K-Fiction series features bilingual (Korean-English) editions of texts by the most interesting contemporary authors from South Korea. The editors emphasize that the selection of the best stories is crucial for them – but everything in these books is enjoyable: careful editing, aesthetics or an interesting study in the form of a commentary/essay offered after the main text.
The Black Room is a story about the life of a 99-year-old woman who was a partisan in her youth. She was one of the few who survived; even when she remarried, it was very difficult for her to adapt to a normal everyday life, without education and normal experiences – only the birth of her daughter gave her life a new meaning.
In her old age, under the watchful care of her daughter, the protagonist has the opportunity to take care of her health, rest, eat various delicacies, but after a life full of difficult experiences, trauma, and then rejection by society, she is unable to enjoy such things. Her days are full of memories and boring, repetitive everyday life that is nothing like the life she dreamed of in her youth. And the eponymous dark room in which he resides is both a real and symbolic place.

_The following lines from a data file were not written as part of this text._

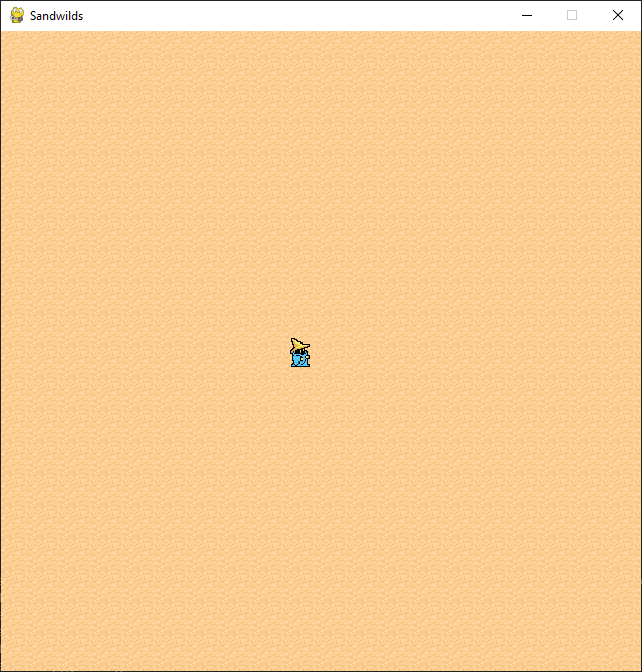
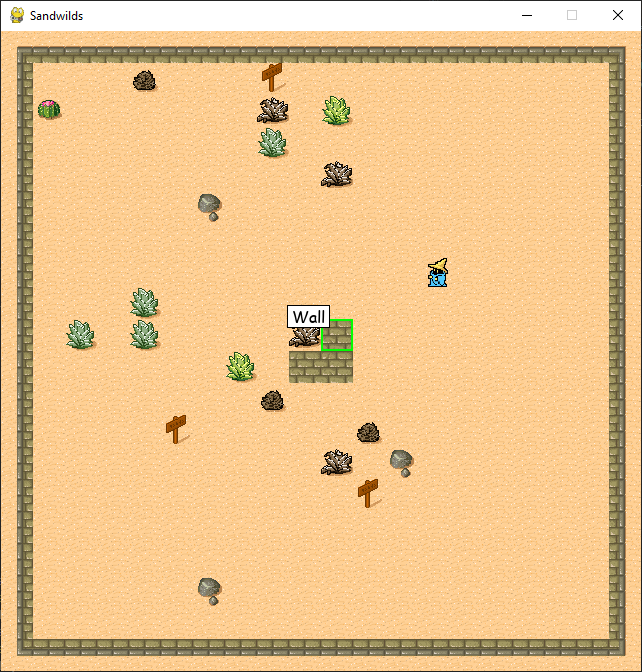
Add new features as map highlight and text cloud

diff --git a/code/map.py b/code/map.py
@@ -15,6 +15,8 @@ class Map:
 
         self.set_level(-1)
 
+        self._message_font = pygame.font.SysFont("comicsansms", FONT_SIZE)
+
     def draw(self, scene):
         scene.blit(self._tilemap.image, self._tilemap.rect)
 
@@ -49,14 +51,35 @@ class Map:
                     else:
                         rect.bottom = obstacle.rect.top
 
-    def map_highlight(self, scene, coords):
+    def mouse_activities(self, scene, mouse_pos):
+        self._map_highlight(scene, mouse_pos)
+
+    def _map_highlight(self, scene, mouse_pos):
         for obstacle in self._obstacles:
-            if obstacle.rect.collidepoint(coords):
+            if obstacle.rect.collidepoint(mouse_pos):
+
+                text = ""
+                if obstacle.tile in H1_TILES:
+                    text = "Wall"
+                elif obstacle.tile in OBSTACLES_TILES:
+                    text = f"Object {obstacle.tile}"
+                text = f" {text} "
+
+                message = self._message_font.render(text, True, BLACK)
+                message_rect = message.get_rect()
+
+                if mouse_pos[0] - message_rect.width < 0:
+                    message_rect.bottomleft = mouse_pos
+                else:
+                    message_rect.bottomright = mouse_pos
+                
                 pygame.draw.rect(scene, GREEN, obstacle, 2, 1)
 
+                pygame.draw.rect(scene, WHITE, message_rect)
+                pygame.draw.rect(scene, BLACK, message_rect, 1)
+                scene.blit(message, message_rect)
+
             
-
-
 class Block:
 
     def __init__(self, in_type, tile, map_pos, size) -> None:

diff --git a/code/game.py b/code/game.py
@@ -17,7 +17,7 @@ class Game:
         pygame.display.set_caption("Sandwilds")
 
         self.clock = pygame.time.Clock()
-        self.scene = pygame.display.set_mode((WIDTH, HIEGHT))
+        self.screen = pygame.display.set_mode((WIDTH, HIEGHT))
 
         self.map = Map()
 
@@ -52,11 +52,11 @@ class Game:
             self.map.collision(self._player.rect)
     
     def _render(self):
-        self.map.draw(self.scene)
-        self.map.map_highlight(self.scene, self.mouse_pos)
+        self.map.draw(self.screen)
+        self.map.mouse_activities(self.screen, self.mouse_pos)
         
         if self._player is not None:
-            self._player.draw(self.scene)
+            self._player.draw(self.screen)
 
         pygame.display.flip()
 

diff --git a/code/resources.py b/code/resources.py
@@ -1,6 +1,7 @@
 PLAYER_FILE = "./textures/wizard.png"
 TILE_FILE = "./textures/world_tileset.png"
 
+FONT_SIZE = 16
 
 # HOUSE T1
 H1_FULL_TILE = 9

Jeong Ji-a is the daughter of partisans; she drew inspiration for this story from her experience and family history. Her first book on the subject was banned after it was published in the 1990s, only a dozen or so years later, along with social and political changes, it was reissued. The life of partisans and their families was marked by stigma for many decades – it is worth getting acquainted with the book on this rarely discussed topic.